(WHAT TO DO): The word to look for is "after". Report every line of the entries below that has it.

(SUPPLIED RECORDS):
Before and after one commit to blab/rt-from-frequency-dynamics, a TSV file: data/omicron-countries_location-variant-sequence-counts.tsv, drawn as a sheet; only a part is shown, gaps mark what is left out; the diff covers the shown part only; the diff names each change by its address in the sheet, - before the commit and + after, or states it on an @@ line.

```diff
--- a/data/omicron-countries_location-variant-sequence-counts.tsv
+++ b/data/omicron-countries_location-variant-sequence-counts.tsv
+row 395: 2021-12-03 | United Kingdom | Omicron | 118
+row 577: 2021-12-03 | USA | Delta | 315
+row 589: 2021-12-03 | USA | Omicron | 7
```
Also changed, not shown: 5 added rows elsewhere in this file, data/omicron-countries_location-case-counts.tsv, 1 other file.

==

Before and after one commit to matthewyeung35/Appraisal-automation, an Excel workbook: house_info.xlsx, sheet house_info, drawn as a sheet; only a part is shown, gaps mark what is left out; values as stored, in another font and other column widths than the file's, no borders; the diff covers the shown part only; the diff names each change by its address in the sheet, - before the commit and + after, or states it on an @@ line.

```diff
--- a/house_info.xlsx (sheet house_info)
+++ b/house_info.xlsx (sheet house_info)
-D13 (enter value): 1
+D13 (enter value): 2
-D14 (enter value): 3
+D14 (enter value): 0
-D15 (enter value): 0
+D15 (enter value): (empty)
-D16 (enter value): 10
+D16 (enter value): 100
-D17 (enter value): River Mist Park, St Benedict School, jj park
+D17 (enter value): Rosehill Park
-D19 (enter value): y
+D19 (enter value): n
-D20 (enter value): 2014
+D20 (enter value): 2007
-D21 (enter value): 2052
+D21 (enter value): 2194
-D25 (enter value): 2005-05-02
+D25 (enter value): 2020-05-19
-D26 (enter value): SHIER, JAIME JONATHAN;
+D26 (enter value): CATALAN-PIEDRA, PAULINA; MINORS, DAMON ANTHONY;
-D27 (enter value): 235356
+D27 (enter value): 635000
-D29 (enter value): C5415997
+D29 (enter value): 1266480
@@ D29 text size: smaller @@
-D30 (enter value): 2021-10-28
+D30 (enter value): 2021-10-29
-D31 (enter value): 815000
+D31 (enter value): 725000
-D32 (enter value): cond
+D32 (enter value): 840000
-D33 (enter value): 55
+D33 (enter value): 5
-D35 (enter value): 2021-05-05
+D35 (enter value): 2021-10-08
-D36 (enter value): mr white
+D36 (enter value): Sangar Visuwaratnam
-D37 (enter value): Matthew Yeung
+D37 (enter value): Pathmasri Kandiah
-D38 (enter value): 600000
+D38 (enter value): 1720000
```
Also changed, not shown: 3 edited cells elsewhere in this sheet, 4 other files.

(ANSWER TO THE EXERCISE):
Before and after one commit to blab/rt-from-frequency-dynamics, a TSV file: data/omicron-countries_location-variant-sequence-counts.tsv, drawn as a sheet; only a part is shown, gaps mark what is left out; the diff covers the shown part only; the diff names each change by its address in the sheet, - before the commit and + after, or states it on an @@ line.
Before and after one commit to matthewyeung35/Appraisal-automation, an Excel workbook: house_info.xlsx, sheet house_info, drawn as a sheet; only a part is shown, gaps mark what is left out; values as stored, in another font and other column widths than the file's, no borders; the diff covers the shown part only; the diff names each change by its address in the sheet, - before the commit and + after, or states it on an @@ line.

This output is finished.